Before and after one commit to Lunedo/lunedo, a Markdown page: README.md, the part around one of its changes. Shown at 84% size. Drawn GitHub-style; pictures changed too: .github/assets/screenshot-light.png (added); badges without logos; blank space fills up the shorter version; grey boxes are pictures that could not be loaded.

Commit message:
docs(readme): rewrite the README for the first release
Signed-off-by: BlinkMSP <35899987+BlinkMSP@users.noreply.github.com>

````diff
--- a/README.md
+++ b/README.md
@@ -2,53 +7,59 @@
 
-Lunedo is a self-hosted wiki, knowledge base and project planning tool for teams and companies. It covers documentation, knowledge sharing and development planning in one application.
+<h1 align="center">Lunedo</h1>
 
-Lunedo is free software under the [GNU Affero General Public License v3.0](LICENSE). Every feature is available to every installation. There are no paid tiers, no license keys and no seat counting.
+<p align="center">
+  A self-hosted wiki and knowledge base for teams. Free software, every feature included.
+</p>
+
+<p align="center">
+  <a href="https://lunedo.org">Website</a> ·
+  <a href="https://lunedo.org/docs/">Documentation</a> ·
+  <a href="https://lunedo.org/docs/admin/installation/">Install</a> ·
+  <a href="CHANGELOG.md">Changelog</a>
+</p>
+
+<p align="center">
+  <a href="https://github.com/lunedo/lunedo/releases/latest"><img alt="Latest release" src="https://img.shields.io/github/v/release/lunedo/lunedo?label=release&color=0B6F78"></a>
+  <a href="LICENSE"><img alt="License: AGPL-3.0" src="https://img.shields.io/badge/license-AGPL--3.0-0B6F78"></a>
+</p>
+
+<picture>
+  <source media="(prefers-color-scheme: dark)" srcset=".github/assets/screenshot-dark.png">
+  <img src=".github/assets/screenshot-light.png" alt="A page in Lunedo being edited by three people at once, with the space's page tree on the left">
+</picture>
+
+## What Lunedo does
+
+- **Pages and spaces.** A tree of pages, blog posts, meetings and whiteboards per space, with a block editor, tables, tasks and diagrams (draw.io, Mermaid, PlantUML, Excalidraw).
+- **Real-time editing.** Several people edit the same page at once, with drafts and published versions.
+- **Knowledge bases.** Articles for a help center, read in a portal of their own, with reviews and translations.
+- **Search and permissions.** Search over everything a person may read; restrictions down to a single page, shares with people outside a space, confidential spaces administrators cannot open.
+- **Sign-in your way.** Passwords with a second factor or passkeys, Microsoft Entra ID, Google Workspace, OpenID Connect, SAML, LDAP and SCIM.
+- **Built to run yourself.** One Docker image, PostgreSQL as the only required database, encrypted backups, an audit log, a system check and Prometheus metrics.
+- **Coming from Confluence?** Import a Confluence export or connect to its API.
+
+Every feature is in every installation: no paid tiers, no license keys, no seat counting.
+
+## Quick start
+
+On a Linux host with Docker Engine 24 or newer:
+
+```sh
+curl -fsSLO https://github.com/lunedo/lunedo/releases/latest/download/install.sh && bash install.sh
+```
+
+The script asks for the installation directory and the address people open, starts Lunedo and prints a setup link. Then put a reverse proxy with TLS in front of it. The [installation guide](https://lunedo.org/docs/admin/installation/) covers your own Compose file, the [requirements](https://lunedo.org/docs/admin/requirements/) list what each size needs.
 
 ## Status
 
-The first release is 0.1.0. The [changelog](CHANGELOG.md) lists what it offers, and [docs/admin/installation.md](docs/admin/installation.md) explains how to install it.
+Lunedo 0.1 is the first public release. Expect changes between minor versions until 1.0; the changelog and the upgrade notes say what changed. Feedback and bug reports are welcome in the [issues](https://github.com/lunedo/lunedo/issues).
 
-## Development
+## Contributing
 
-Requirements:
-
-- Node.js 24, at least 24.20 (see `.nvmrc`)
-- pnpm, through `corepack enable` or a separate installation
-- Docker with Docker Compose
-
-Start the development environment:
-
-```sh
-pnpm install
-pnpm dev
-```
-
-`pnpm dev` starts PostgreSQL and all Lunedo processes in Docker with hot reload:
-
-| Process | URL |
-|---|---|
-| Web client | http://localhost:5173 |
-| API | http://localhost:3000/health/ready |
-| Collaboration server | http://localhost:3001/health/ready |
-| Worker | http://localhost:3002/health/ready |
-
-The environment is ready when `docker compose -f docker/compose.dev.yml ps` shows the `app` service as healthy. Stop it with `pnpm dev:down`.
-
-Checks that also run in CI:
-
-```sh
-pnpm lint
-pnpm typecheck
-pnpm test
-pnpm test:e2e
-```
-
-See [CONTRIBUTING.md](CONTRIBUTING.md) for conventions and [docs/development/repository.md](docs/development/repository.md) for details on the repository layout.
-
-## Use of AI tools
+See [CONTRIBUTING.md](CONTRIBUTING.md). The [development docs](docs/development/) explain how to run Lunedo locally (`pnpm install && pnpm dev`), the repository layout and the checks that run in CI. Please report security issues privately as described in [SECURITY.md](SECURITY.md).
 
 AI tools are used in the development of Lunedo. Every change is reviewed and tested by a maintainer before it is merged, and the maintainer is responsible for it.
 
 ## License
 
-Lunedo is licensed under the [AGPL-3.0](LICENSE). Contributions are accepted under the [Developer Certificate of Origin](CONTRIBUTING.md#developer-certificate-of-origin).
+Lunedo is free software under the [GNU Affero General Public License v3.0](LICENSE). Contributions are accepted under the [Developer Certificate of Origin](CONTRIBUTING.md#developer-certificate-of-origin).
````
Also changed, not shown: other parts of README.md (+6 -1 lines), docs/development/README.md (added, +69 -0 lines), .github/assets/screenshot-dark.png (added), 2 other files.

#####

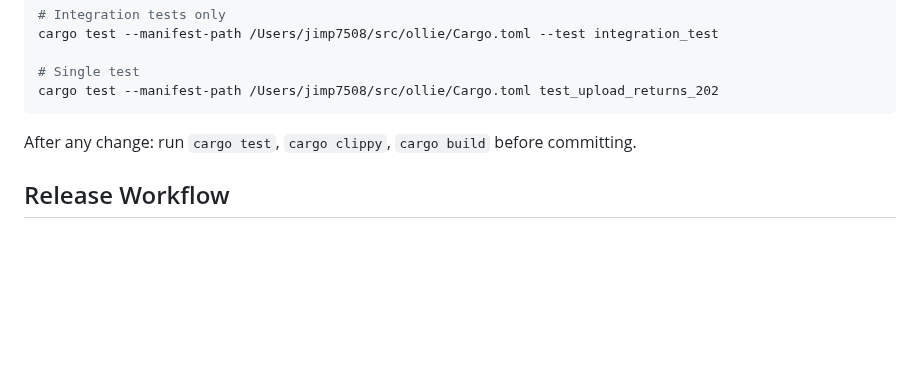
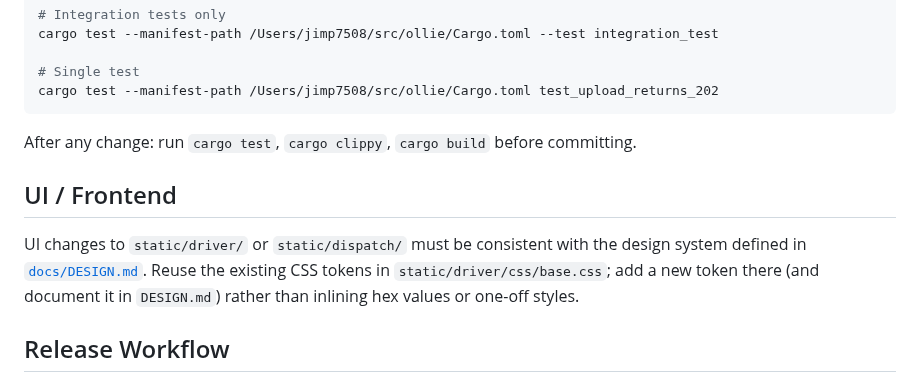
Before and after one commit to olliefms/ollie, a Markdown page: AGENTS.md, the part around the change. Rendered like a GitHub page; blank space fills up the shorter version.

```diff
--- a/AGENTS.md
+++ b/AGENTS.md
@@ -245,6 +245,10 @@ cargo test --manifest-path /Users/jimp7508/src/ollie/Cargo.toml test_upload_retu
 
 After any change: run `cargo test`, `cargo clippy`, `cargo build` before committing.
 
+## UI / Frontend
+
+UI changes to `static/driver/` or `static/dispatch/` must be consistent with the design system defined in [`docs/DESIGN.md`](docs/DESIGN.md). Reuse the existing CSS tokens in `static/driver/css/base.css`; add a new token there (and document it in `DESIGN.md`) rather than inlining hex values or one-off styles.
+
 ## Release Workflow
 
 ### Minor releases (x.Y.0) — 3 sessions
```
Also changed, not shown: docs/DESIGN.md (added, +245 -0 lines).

#####

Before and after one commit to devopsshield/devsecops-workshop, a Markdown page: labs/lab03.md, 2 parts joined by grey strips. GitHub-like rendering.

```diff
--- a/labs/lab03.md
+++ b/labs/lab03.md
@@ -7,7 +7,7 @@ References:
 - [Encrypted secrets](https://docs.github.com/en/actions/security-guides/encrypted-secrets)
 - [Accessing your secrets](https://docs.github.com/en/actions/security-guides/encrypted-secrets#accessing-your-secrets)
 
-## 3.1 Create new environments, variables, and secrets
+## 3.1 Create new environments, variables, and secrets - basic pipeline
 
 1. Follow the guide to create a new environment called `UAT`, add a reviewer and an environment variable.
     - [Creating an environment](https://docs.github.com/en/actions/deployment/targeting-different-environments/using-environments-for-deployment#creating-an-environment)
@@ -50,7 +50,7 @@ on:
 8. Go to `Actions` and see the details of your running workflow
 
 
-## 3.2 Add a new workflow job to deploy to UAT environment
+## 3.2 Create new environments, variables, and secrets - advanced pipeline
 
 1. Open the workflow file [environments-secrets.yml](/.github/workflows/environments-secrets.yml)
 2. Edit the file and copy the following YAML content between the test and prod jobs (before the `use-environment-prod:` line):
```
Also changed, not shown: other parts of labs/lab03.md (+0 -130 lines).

#####

> **ACTION ITEM**: Looking through the data above, copy out each line in which the string "lines" occurs.

> **ANSWER SPACE**:
Also changed, not shown: other parts of README.md (+6 -1 lines), docs/development/README.md (added, +69 -0 lines), .github/assets/screenshot-dark.png (added), 2 other files.
Also changed, not shown: docs/DESIGN.md (added, +245 -0 lines).
Also changed, not shown: other parts of labs/lab03.md (+0 -130 lines).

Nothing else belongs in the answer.